For the future we can expect even more dramatic changes. Traditionally, domain knowledge, human judgments and experiments inform the design of algorithms, which then are applied to curated, purpose build data sets. This will be replaced with vast data sources, the combination of internal and external data -- Big Data and self-learning solutions.
Human judgment will still be utilized to train algorithms but the focus changes from designing specific heuristic rules, algorithms or features for machine-learning to only judging the outcome. Deep learning, for example, promises to shift our attention from data curation and algorithm design to designing questions and teaching answers. These are applied by the new generation of algorithms to patterns and relationships learned from billions, trillions, or more data points to arrive at the optimal solution.
Disconcertingly with this development we are increasingly losing the ability to explain why a certain solution or answer is given since the complexity and latent relationships are so numerous and subtle that they escape human comprehension, which is the exact reason why this will be such a paradigm shift irreplaceable by manual measures or current technology.

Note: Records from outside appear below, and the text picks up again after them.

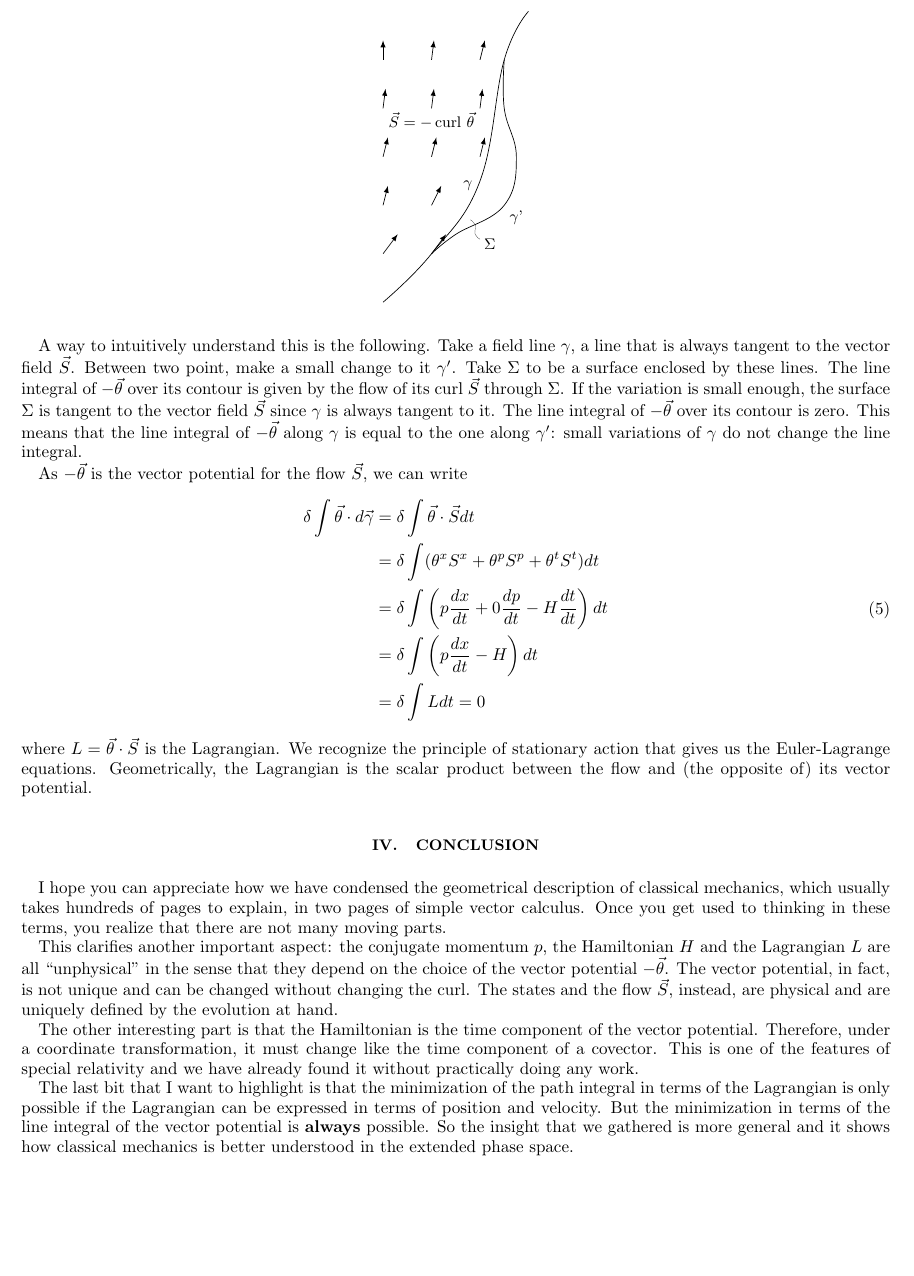
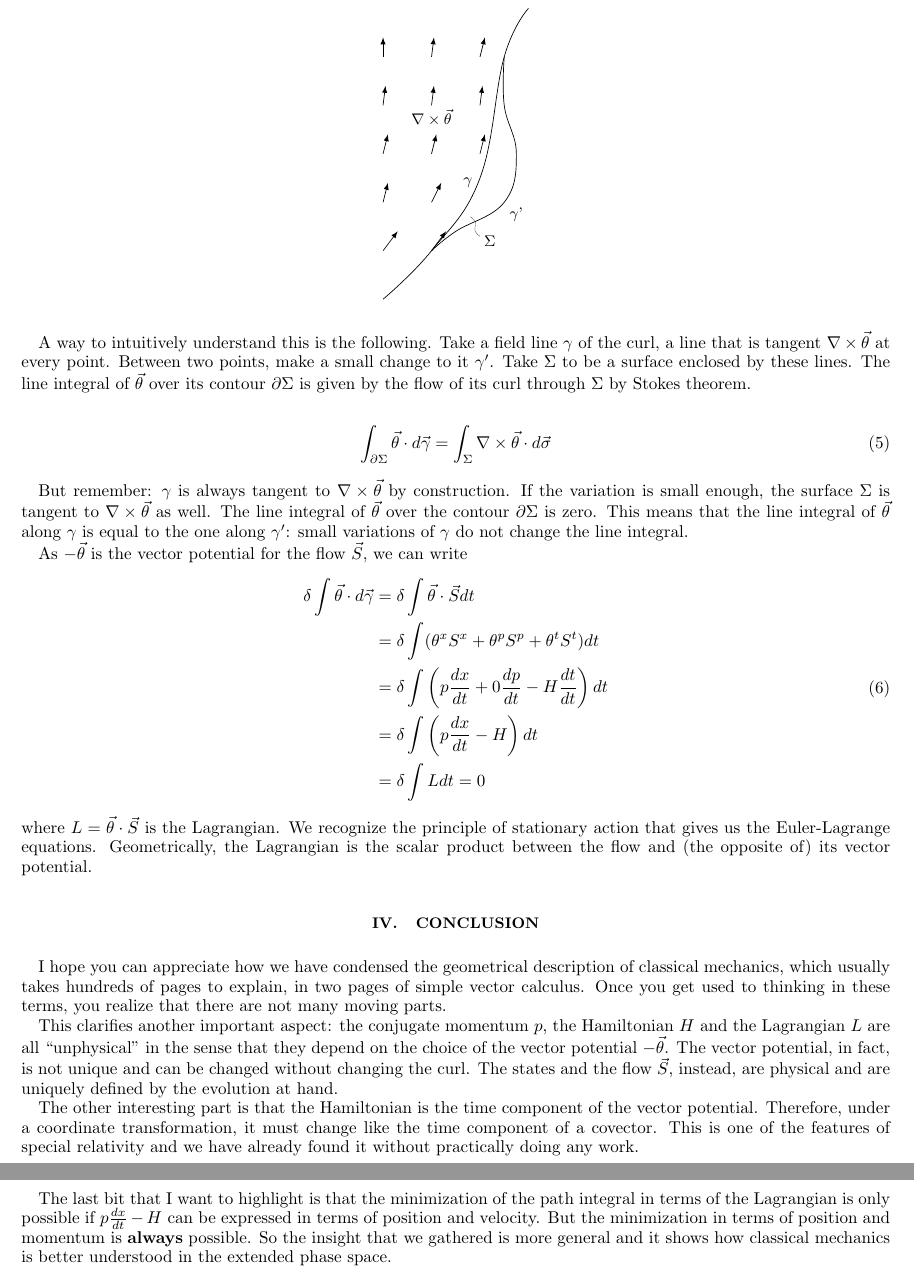
Before and after one commit to assumptionsofphysics/assumptionsofphysics, a LaTeX paper (Blog/05-ClassicalMechanicsInOnePost.tex): part of page 2 of 2 before the commit and two parts of pages 2 and 3 of 3 after it, the two joined at a grey line, cut so that both start at the same text, the shorter picture padded with empty space. Compiled offline with pdfLaTeX.

Commit message:
Reviewed with Christine

```diff
--- a/Blog/05-ClassicalMechanicsInOnePost.tex
+++ b/Blog/05-ClassicalMechanicsInOnePost.tex
@@ -109,13 +109,19 @@ The line integral of a vector field $\vec{\theta}$ has an interesting, yet littl
 \draw [-latex](-1.5,-1.5) -- (-1.2,-1.1);
 \draw [-latex](-2.5,-1.5) -- (-2.2,-1.1);
 
-\node at (-1.5, 1.25) {$\vec{S} = -\,$curl $\vec{\theta}$};
+\node at (-1.5, 1.25) {$\nabla \times \vec{\theta}$};
 
 
 \end{tikzpicture}
 \end{figure}
 
-A way to intuitively understand this is the following. Take a field line $\gamma$, a line that is always tangent to the vector field $\vec{S}$. Between two point, make a small change to it $\gamma'$. Take $\Sigma$ to be a surface enclosed by these lines. The line integral of $-\vec{\theta}$ over its contour is given by the flow of its curl $\vec{S}$ through $\Sigma$. If the variation is small enough, the surface $\Sigma$ is tangent to the vector field $\vec{S}$ since $\gamma$ is always tangent to it. The line integral of $-\vec{\theta}$ over its contour is zero. This means that the line integral of $-\vec{\theta}$ along $\gamma$ is equal to the one along $\gamma'$: small variations of $\gamma$ do not change the line integral.
+A way to intuitively understand this is the following. Take a field line $\gamma$ of the curl, a line that is tangent $\nabla \times \vec{\theta}$ at every point. Between two points, make a small change to it $\gamma'$. Take $\Sigma$ to be a surface enclosed by these lines. The line integral of $\vec{\theta}$ over its contour $\partial \Sigma$ is given by the flow of its curl through $\Sigma$ by Stokes theorem.
+
+\begin{equation}
+\int_{\partial \Sigma} \vec{\theta} \cdot d\vec{\gamma} = \int_{\Sigma} \nabla \times \vec{\theta}  \cdot d\vec{\sigma}
+\end{equation}
+
+But remember: $\gamma$ is always tangent to $\nabla \times \vec{\theta}$ by construction. If the variation is small enough, the surface $\Sigma$ is tangent to $\nabla \times \vec{\theta}$ as well. The line integral of $\vec{\theta}$ over the contour $\partial \Sigma$ is zero. This means that the line integral of $\vec{\theta}$ along $\gamma$ is equal to the one along $\gamma'$: small variations of $\gamma$ do not change the line integral.
 
 As $-\vec{\theta}$ is the vector potential for the flow $\vec{S}$, we can write
 \begin{equation}
@@ -138,6 +144,6 @@ This clarifies another important aspect: the conjugate momentum $p$, the Hamilto
 
 The other interesting part is that the Hamiltonian is the time component of the vector potential. Therefore, under a coordinate transformation, it must change like the time component of a covector. This is one of the features of special relativity and we have already found it without practically doing any work.
 
-The last bit that I want to highlight is that the minimization of the path integral in terms of the Lagrangian is only possible if the Lagrangian can be expressed in terms of position and velocity. But the minimization in terms of the line integral of the vector potential is \textbf{always} possible. So the insight that we gathered is more general and it shows how classical mechanics is better understood in the extended phase space.
+The last bit that I want to highlight is that the minimization of the path integral in terms of the Lagrangian is only possible if $p \frac{dx}{dt} - H$ can be expressed in terms of position and velocity. But the minimization in terms of position and momentum is \textbf{always} possible. So the insight that we gathered is more general and it shows how classical mechanics is better understood in the extended phase space.
 
 \end{document}
```
Also changed, not shown: Blog/05-ClassicalMechanicsInOnePost.tex (18 more changed lines).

Deep learning and the like are in their early stages and out of reach of nearly all businesses but the most technologically advanced ones. It is crucial though to understand their impact and prepare businesses for this emerging change.
In summary, big data has arrived and enables wider reaching, faster analytics as well as intelligent insight and data driven products that non-adopters cannot match with small, traditional data sets and processing tools.The future of big data lies with intelligent algorithms, which will require a unified big data platform to be leveraged. Consequently, traditional, data silo businesses or businesses not exploiting their and third party data will have the choice: transform or disappear in the next decade.
Title image courtesy of Maria Arts (Shutterstock)